September 2014 was a time of change for the Tennessee Regional Group. Formed in 2013 as the Nashville Regional Group, membership was expanded last September. Shelby County (Memphis area) Part A, C and D grantees joined the Nashville Part A, C and D grantees and the Tennessee Department of Health Part B.At the same time, the group was embarking on its first formal, shared quality improvement project. A priority for group members was to improve outcomes related to the HIV Care Continuum. As a group they decided to focus on viral suppression.
NQC coach Dan Sendzik helped the group work through a structured process based on PDSA -Plan, Do, Study, Act-Cycles. Each provider used their data to identify a baseline, set a goal, and conducted their own PDSAs, based on their needs.
"We asked members to do a problem analysis with their own team, come up with a strategy, and report their activities to the group," says Dan. "They came back with a broad spectrum of responses."
"The NQC helped members refine what they were going to study and come up with specific, measureable items," says Michael Rickles, a research analyst for Nashville's Part A Program. "Everyone wanted to run with lots of ideas.

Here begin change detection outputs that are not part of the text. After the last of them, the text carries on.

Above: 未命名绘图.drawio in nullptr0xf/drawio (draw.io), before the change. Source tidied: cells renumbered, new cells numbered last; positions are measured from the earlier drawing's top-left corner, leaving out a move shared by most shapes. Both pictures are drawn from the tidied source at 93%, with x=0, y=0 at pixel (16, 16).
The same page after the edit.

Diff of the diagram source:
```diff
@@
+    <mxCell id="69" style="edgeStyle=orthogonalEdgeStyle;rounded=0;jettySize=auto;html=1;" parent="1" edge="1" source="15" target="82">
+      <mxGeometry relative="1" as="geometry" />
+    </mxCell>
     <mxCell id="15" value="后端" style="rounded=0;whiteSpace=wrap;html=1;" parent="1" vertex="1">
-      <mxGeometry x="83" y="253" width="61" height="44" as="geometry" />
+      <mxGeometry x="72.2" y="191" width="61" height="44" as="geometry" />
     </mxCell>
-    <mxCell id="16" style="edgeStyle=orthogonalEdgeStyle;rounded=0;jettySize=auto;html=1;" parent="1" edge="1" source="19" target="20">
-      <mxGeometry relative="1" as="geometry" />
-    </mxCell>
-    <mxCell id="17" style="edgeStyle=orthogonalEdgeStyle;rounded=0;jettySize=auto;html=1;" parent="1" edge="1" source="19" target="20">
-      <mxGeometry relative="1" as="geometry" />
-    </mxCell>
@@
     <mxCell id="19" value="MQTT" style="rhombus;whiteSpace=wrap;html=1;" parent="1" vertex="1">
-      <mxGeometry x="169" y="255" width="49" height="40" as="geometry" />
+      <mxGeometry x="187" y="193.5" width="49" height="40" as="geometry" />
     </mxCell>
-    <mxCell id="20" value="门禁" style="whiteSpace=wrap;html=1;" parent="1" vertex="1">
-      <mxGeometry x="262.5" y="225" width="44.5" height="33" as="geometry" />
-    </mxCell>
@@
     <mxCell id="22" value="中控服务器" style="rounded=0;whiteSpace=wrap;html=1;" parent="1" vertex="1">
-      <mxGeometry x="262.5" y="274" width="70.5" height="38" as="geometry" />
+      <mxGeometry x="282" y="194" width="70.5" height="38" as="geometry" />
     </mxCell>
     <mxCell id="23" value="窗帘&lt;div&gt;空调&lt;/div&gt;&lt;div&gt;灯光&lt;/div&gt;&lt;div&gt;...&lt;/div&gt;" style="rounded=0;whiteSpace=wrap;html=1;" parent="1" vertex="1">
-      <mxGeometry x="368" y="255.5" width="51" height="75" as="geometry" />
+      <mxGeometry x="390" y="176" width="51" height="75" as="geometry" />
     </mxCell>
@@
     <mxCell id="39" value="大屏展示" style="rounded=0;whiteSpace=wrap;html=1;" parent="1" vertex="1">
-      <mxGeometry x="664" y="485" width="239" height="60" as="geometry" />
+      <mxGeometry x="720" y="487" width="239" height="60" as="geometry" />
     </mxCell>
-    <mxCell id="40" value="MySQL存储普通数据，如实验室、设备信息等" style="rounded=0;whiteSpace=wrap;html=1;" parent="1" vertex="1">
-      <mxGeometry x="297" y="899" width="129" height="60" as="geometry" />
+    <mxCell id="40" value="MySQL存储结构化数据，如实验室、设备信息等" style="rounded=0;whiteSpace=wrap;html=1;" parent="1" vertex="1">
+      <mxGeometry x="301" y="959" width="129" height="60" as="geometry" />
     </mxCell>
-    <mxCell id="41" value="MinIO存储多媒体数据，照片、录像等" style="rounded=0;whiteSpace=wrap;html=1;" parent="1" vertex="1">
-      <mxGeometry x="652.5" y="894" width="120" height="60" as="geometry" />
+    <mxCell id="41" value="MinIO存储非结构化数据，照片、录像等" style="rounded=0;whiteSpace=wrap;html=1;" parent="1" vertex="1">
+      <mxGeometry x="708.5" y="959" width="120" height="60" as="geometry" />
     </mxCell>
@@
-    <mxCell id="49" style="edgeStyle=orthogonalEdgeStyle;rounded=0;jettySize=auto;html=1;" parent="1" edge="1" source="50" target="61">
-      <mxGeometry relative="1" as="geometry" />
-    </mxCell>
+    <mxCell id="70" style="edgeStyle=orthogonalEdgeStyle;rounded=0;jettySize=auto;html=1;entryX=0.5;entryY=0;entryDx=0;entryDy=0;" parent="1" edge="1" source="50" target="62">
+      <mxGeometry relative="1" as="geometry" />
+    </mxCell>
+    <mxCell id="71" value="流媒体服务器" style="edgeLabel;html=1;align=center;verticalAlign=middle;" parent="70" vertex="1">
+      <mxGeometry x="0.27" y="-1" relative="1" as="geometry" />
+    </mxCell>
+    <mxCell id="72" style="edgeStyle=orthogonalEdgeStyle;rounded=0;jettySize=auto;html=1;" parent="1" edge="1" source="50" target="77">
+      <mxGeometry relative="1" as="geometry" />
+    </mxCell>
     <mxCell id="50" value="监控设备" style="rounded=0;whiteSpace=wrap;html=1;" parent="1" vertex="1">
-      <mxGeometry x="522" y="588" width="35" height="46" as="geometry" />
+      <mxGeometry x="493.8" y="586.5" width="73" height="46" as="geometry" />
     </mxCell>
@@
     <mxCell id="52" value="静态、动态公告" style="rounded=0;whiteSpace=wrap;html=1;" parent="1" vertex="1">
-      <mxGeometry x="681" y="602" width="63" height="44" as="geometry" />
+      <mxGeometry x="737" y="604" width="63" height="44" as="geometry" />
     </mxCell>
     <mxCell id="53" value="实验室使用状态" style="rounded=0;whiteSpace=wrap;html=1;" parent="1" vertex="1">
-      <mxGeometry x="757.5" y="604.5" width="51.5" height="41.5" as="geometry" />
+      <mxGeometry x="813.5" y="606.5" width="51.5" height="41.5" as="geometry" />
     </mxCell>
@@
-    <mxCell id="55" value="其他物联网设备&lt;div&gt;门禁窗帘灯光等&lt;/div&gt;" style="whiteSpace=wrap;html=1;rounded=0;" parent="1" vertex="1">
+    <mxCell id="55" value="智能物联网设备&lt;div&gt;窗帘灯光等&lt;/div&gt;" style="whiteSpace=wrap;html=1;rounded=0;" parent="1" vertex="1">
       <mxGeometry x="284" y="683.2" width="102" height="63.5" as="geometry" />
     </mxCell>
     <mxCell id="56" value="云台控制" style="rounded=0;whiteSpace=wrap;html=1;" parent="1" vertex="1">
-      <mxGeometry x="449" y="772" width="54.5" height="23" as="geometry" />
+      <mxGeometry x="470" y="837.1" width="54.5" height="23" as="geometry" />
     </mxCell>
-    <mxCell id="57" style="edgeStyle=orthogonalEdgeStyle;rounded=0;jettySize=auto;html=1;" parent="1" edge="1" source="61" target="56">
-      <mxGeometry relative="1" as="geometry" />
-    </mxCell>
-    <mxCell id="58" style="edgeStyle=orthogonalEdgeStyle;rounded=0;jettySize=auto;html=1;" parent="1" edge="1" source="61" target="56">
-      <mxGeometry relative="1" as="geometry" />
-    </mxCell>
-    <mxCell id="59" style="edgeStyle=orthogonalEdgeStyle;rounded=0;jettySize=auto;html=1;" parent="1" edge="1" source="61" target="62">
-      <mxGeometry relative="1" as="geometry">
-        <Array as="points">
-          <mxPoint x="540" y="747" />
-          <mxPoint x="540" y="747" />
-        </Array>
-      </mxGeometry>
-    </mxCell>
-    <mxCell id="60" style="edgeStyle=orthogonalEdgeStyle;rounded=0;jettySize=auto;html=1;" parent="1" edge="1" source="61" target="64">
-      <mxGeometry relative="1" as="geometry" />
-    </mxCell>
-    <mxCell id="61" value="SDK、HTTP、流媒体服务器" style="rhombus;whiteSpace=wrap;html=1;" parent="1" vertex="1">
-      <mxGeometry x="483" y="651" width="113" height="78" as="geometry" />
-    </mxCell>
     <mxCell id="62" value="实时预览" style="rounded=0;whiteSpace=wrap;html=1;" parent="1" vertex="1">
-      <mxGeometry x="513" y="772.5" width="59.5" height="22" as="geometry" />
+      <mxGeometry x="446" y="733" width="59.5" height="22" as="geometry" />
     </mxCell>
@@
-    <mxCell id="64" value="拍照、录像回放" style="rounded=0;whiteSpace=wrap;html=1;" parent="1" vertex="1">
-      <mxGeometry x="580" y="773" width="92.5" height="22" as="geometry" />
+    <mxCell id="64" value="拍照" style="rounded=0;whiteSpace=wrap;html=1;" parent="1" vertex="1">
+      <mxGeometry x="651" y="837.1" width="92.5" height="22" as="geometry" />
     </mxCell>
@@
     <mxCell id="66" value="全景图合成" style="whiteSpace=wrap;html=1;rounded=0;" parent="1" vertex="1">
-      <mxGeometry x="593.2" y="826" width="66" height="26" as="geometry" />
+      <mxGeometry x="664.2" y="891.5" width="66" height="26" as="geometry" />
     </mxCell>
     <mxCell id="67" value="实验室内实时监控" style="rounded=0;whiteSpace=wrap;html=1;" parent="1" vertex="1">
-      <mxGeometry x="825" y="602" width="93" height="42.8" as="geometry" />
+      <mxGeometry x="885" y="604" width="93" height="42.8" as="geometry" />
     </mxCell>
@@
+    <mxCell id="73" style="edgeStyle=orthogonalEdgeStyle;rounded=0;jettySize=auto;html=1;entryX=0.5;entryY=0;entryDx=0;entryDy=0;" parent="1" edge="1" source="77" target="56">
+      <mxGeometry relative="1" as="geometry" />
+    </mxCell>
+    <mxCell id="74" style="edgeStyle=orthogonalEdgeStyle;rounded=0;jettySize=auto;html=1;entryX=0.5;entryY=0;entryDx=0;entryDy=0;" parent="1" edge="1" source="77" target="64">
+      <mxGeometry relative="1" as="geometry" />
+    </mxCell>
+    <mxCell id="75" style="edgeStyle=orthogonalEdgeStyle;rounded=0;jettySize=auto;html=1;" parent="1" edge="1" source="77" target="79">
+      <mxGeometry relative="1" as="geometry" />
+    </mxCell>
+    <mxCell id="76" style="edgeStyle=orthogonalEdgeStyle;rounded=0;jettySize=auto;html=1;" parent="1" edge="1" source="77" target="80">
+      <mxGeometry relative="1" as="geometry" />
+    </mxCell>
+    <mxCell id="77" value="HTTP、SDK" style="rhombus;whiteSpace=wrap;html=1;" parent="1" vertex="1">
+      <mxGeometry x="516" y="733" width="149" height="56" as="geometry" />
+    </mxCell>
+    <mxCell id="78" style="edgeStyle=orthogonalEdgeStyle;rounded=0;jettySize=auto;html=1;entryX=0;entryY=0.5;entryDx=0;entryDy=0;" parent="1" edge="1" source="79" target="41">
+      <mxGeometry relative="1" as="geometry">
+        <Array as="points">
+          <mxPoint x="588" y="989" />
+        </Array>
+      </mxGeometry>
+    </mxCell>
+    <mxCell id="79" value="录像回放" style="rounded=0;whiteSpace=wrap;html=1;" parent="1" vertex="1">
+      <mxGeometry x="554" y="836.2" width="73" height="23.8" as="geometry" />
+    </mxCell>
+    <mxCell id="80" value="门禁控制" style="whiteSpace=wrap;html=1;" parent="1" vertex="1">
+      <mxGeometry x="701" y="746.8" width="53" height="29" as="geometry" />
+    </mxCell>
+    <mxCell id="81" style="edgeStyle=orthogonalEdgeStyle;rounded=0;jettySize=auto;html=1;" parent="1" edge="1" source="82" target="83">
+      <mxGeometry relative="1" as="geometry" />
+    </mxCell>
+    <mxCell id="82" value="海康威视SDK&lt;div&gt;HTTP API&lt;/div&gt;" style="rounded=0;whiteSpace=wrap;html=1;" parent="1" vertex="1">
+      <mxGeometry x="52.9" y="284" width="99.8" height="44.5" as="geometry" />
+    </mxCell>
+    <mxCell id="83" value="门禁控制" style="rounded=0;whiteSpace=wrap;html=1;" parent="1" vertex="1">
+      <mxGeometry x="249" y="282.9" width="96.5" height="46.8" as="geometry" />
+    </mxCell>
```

We talked them down to doing something that was measureable-where their results could be linked to one specific action."
During the early days of the Regional Group there may have been reluctance to share data and challenges, but as they stepped through the joint QI project, members quickly developed trust and became comfortable presenting their problem analyses and results.

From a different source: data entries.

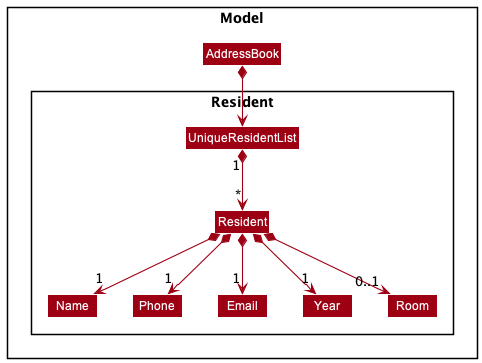
nus-cs2103-AY2021S2/tp keeps this PlantUML diagram as docs/images/resident/ResidentClass.png. Above is the earlier version. The source it was exported from:
```plantuml
@startuml
!include ../style.puml
skinparam arrowThickness 1.1
skinparam arrowColor MODEL_COLOR
skinparam classBackgroundColor MODEL_COLOR


package Model {
Class AddressBook
package Resident {
Class UniqueResidentList
Class Resident
Class Name
Class Phone
Class Email
Class Year
Class Room
}
}

AddressBook *--> UniqueResidentList
UniqueResidentList "1" *--> "*" Resident
Resident *--> "1" Name
Resident *--> "1" Phone
Resident *--> "1"  Email
Resident *--> "1"  Year
Resident *--> "0..1"  Room
@enduml
```
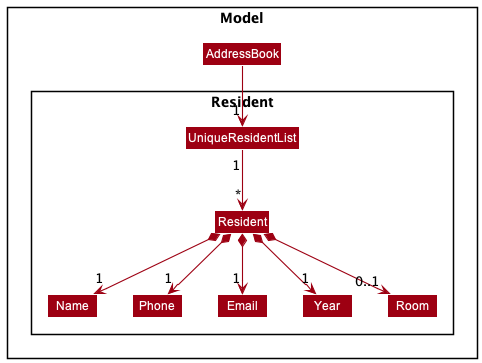
Later version of the same file.

Commit message:
Docs: Fix class diagram

The edit, as a diff of the source:
```diff
@@ -18,8 +18,8 @@
 }
 }
 
-AddressBook *--> UniqueResidentList
-UniqueResidentList "1" *--> "*" Resident
+AddressBook --> "1" UniqueResidentList
+UniqueResidentList "1" --> "*" Resident
 Resident *--> "1" Name
 Resident *--> "1" Phone
 Resident *--> "1"  Email
```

"We emphasized that the process was not about competition between providers," says Michael. "It is about sharing and helping, not judging and grading."
NQC played a critical role in building trust across group members, sending the key message that the process is about doing better.
"It was critical to have a non-biased partner that could lead us through the process," says Jennifer Pepper, Ryan White HIV/AIDS Program Program Administrator for Shelby County. "Dan worked directly with some providers to set their goals. It was a very different dynamic than if it had come from us as the Part A grantee."
To facilitate the process, NQC developed a tool that walked providers through the PDSA Cycle. It identifies the specific steps and provides concrete examples. The providers used the tool to record their steps and findings and report back to the larger group.
"Often we assume that people know the methodology," says Dan. "For people who do not do it every day, the tool really helped."
Dan also emphasized to participants that it is okay to modify the intervention during the project-that is one of the principle tenants of the PDSA Cycle. You measure, look at your result and make adjustments where necessary.
"We let them know that they don't have to hit the mark the first time," says Dan. "We encouraged people to make modifications. This is a vibrant and living process."
While the sharing of different approaches in and of itself was valuable, the quality improvement project also yielded results. By March 2015, three of the five members reported increases in their viral suppression rates ranging from 4 to 15 percent. By June 2015, four members had seen an increase over baseline ranging from 3 to 15 percent.